Human Security and Non-Citizens
Law, Policy and International Affairs
Edited by Alice Edwards
Edited by Carla Ferstman
Publisher: Cambridge University Press
Print Publication Year: 2010
Online Publication Date:February 2011
Chapter DOI: http://dx.doi.org/10.1017/CBO9780511808371.016
Many have written about ‘extraordinary rendition’, a policy which involves the secret detention and subsequent extrajudicial transfer or removal of individuals suspected of links to terrorist activity to countries with poor prison conditions and where interrogation under torture is routine, for the purpose of arrest, detention, and/or interrogation by the receiving state. The policy, which is mainly initiated by the United States, and carried out with the collaboration, complicity, or acquiescence of other governments, abrogates fundamental notions of human rights and due process. However, aspects of the policy have been justified in light of the need to do all that is necessary to address the terrorist threat. As Condoleezza Rice, then US Secretary of State, said in December 2005, ‘[r]endition is a vital tool in combating transnational terrorism’, ‘[r]enditions take terrorists out of action, and save lives’.

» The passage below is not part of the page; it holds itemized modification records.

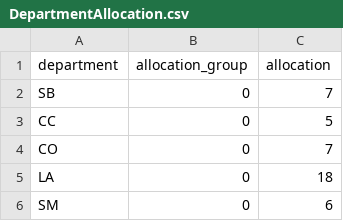
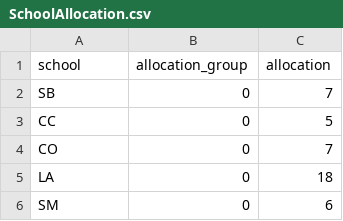
Before and after one commit to Pjt727/Scheduler, a CSV file: app/data/default/SchoolAllocation.csv (was app/data/default/DepartmentAllocation.csv), drawn as a sheet; only a part is shown.

```diff
--- a/app/data/default/DepartmentAllocation.csv
+++ b/app/data/default/SchoolAllocation.csv
@@ -1,2 +1,2 @@
-department,allocation_group,allocation
+school,allocation_group,allocation
 SB,0,7
```
Also changed, not shown: 7 other files.
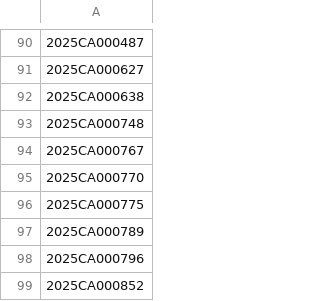
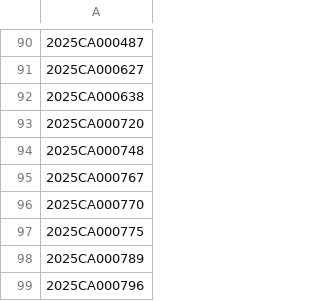
Before and after one commit to figlesias7/realforeclose-seminole, a CSV file: data/all_seen.csv, drawn as a sheet; only a part is shown, gaps mark what is left out; the shorter side is filled out with more unchanged rows; the diff names each change by its address in the sheet, - before the commit and + after, or states it on an @@ line.

```diff
--- a/data/all_seen.csv
+++ b/data/all_seen.csv
+row 93: 2025CA000720
```
Also changed, not shown: data/active_foreclosures.csv, data/event_log.csv, 3 other files.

This chapter considers the framing of security debates post-9/11, in order to analyse how counter-terrorism policies such as extraordinary rendition were able to gain traction and support and to consider why it has been so difficult to apply legal rules to address the underlying rights violations resulting from such policies. It considers the particular mindsets that have underpinned the securitisation of terrorism as well as the inherent vulnerabilities of non- and dual citizens to actions in furtherance of same.

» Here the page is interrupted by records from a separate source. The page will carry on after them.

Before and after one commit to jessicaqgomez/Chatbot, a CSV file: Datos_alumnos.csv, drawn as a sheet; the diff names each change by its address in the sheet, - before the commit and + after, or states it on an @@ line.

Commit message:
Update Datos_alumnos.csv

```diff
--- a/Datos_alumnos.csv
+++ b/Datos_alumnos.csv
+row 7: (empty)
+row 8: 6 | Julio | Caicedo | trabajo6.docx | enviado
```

It is argued that when implementing counter-terrorism strategies, states have firmly rejected the human security paradigm – this has on the one hand exacerbated individuals' vulnerabilities in the counter-terrorism context – it also points to the limited capacity of the human security framework to impact governmental responses in respect of areas which ‘really matter’, or the ability of such an amorphous framework to put a dent in American or indeed other countries' political realism.